_Try it:_ Each line holding the string "poster" is to be copied from the data.

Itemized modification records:
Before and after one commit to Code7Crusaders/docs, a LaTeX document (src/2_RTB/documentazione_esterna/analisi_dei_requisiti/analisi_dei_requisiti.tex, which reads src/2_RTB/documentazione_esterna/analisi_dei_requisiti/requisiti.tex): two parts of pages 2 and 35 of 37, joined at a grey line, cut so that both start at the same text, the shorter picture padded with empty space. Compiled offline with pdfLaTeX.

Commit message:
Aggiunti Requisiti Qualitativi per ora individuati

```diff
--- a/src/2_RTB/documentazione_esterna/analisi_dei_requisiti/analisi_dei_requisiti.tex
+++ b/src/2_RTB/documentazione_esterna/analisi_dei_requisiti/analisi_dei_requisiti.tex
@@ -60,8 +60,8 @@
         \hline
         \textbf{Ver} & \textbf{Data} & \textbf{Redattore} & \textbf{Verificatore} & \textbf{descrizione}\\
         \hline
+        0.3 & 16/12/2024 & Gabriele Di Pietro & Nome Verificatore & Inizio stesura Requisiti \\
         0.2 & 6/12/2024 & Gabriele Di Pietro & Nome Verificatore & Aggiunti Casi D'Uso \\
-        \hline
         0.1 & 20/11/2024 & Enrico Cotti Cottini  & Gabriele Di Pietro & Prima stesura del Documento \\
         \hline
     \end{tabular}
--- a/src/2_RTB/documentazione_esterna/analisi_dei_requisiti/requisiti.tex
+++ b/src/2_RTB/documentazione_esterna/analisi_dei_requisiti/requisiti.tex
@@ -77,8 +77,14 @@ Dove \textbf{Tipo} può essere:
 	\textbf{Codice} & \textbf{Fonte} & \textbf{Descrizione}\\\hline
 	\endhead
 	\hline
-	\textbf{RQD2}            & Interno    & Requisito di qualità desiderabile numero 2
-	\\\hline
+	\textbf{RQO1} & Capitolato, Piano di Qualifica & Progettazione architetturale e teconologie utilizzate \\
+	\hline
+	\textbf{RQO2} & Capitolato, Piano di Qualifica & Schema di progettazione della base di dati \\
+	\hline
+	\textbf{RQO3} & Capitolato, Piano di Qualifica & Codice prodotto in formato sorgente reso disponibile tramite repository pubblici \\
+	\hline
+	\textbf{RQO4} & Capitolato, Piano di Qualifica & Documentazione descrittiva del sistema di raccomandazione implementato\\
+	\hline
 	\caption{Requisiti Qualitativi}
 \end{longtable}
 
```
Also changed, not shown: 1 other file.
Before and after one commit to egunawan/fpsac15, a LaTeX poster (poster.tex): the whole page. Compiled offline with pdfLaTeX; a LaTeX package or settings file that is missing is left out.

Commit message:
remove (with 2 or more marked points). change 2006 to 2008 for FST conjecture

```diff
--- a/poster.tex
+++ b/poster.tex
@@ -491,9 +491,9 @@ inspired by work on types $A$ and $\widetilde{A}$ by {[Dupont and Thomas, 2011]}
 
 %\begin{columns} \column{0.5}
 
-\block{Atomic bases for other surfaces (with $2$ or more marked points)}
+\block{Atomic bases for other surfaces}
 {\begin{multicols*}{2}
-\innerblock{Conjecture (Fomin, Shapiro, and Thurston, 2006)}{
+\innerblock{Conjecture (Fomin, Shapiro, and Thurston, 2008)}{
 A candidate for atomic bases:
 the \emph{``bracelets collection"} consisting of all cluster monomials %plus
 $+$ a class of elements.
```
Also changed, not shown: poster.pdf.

_Solution for this task:_
Before and after one commit to egunawan/fpsac15, a LaTeX poster (poster.tex): the whole page. Compiled offline with pdfLaTeX; a LaTeX package or settings file that is missing is left out.
--- a/poster.tex
+++ b/poster.tex
Also changed, not shown: poster.pdf.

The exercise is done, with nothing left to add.